• Records provided:
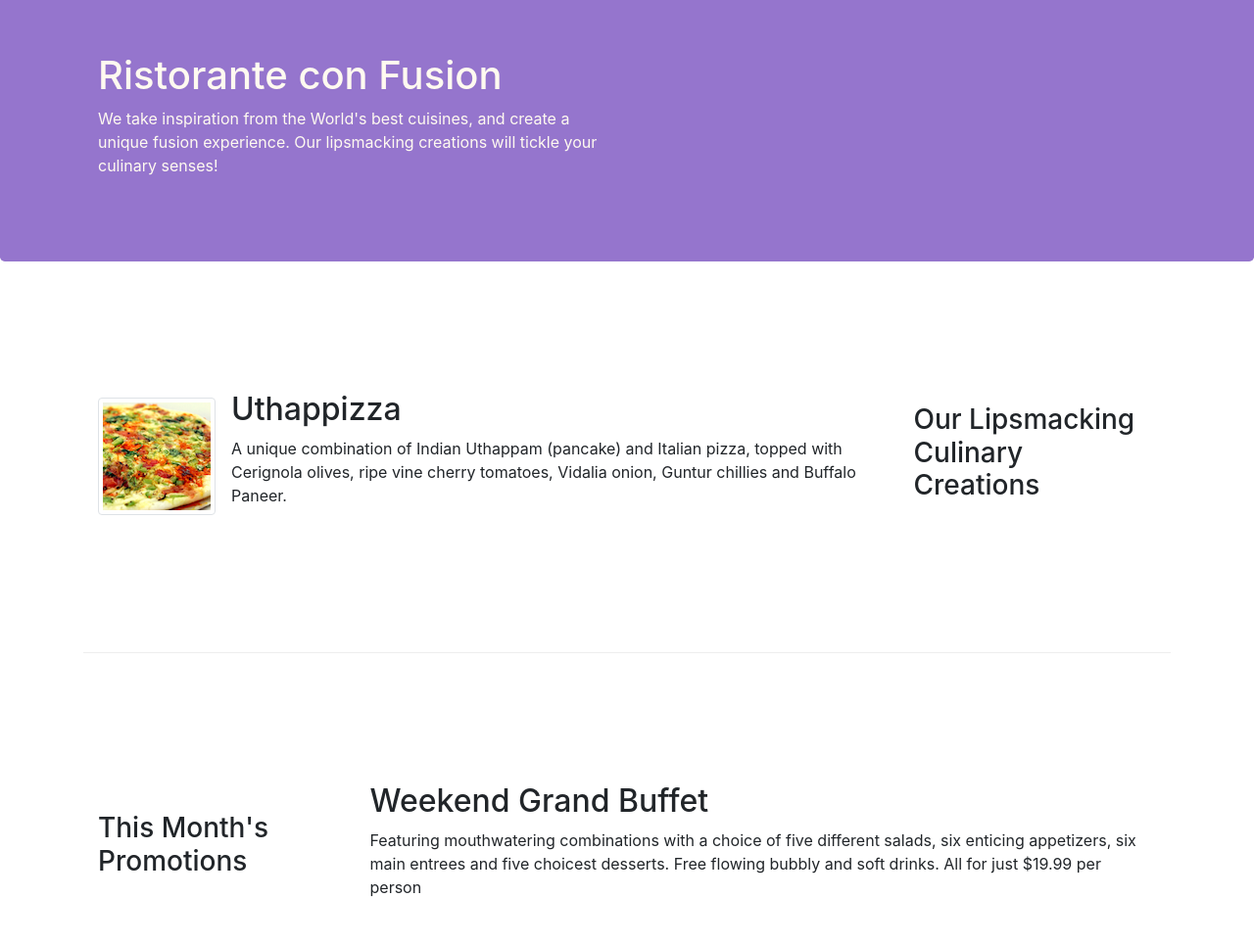
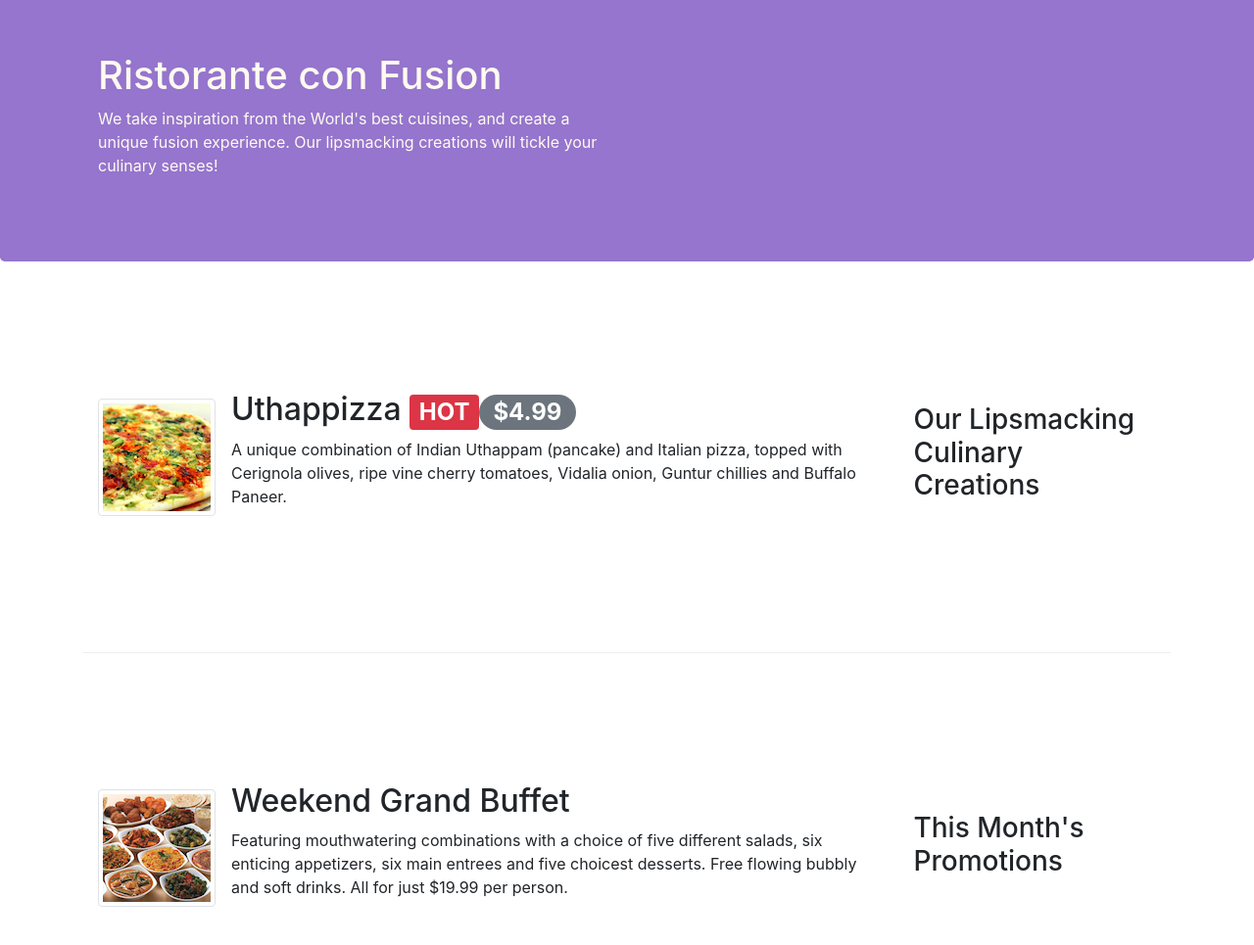
Before and after one commit to heloy07/Front-End-Web-UI-Frameworks-and-Tools-Bootstrap-4, a website: page index.html in a window 1280 px wide. Shown: the part 67-1032 px from the top of the page at 98% size. Drawn offline with nearby package versions, Linux system fonts and the light colour scheme.

Commit message:
alerting badges

```diff
--- a/index.html
+++ b/index.html
@@ -57,7 +57,7 @@
                     <img class="d-flex mr-3 img-thumbnail align-self-center"
                             src="img/uthappizza.png" alt="Uthappizza">
                     <div class="media-body">
-                        <h2 class="mt-0">Uthappizza</h2>
+                        <h2 class="mt-0">Uthappizza <span class="badge badge-danger">HOT</span><span class='badge badge-pill badge-secondary'>$4.99</span></h2>
                         <p class="d-none d-sm-block">A unique combination of Indian Uthappam (pancake) and
                             Italian pizza, topped with Cerignola olives, ripe vine
                             cherry tomatoes, Vidalia onion, Guntur chillies and
@@ -74,13 +74,19 @@
             <div class='col-12 col-sm-4 col-md-3'>
                 <h3>This Month's Promotions</h3>
             </div>
-            <div class='col col-sm col-md'>
-                <h2>Weekend Grand Buffet</h2>
-                <div class='d-none d-sm-block'>
-                    <p>Featuring mouthwatering combinations with a choice of five different salads, six enticing
-                        appetizers, six main entrees and five choicest desserts. Free flowing bubbly and soft drinks.
-                        All for just $19.99 per person </p>
+            <div class='col col-sm order-sm-first col-md'>
+                <div class='media'>
+                    <img class='d-flex mr-3 img-thumbnail align-self-center'
+                            src='img/buffet.png' alt='buffet'>
+                    <div class='media-body'>
+                        <h2 class='mt-0'>Weekend Grand Buffet</h2>
+                        <p class='d-none d-sm-block'>Featuring mouthwatering combinations with a choice of five different salads, six enticing
+                            appetizers, six main entrees and five choicest desserts. Free flowing bubbly and soft drinks.
+                            All for just $19.99 per person. </p>
+
+                    </div>
                 </div>
+
             </div>
         </div>
 
```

• What needs to be done: The entries above are to be restated verbatim, with no pictures carried over.

• Result of this exercise:
Before and after one commit to heloy07/Front-End-Web-UI-Frameworks-and-Tools-Bootstrap-4, a website: page index.html in a window 1280 px wide. Shown: the part 67-1032 px from the top of the page at 98% size. Drawn offline with nearby package versions, Linux system fonts and the light colour scheme.

Commit message:
alerting badges

```diff
--- a/index.html
+++ b/index.html
@@ -57,7 +57,7 @@
                     <img class="d-flex mr-3 img-thumbnail align-self-center"
                             src="img/uthappizza.png" alt="Uthappizza">
                     <div class="media-body">
-                        <h2 class="mt-0">Uthappizza</h2>
+                        <h2 class="mt-0">Uthappizza <span class="badge badge-danger">HOT</span><span class='badge badge-pill badge-secondary'>$4.99</span></h2>
                         <p class="d-none d-sm-block">A unique combination of Indian Uthappam (pancake) and
                             Italian pizza, topped with Cerignola olives, ripe vine
                             cherry tomatoes, Vidalia onion, Guntur chillies and
@@ -74,13 +74,19 @@
             <div class='col-12 col-sm-4 col-md-3'>
                 <h3>This Month's Promotions</h3>
             </div>
-            <div class='col col-sm col-md'>
-                <h2>Weekend Grand Buffet</h2>
-                <div class='d-none d-sm-block'>
-                    <p>Featuring mouthwatering combinations with a choice of five different salads, six enticing
-                        appetizers, six main entrees and five choicest desserts. Free flowing bubbly and soft drinks.
-                        All for just $19.99 per person </p>
+            <div class='col col-sm order-sm-first col-md'>
+                <div class='media'>
+                    <img class='d-flex mr-3 img-thumbnail align-self-center'
+                            src='img/buffet.png' alt='buffet'>
+                    <div class='media-body'>
+                        <h2 class='mt-0'>Weekend Grand Buffet</h2>
+                        <p class='d-none d-sm-block'>Featuring mouthwatering combinations with a choice of five different salads, six enticing
+                            appetizers, six main entrees and five choicest desserts. Free flowing bubbly and soft drinks.
+                            All for just $19.99 per person. </p>
+
+                    </div>
                 </div>
+
             </div>
         </div>
 
```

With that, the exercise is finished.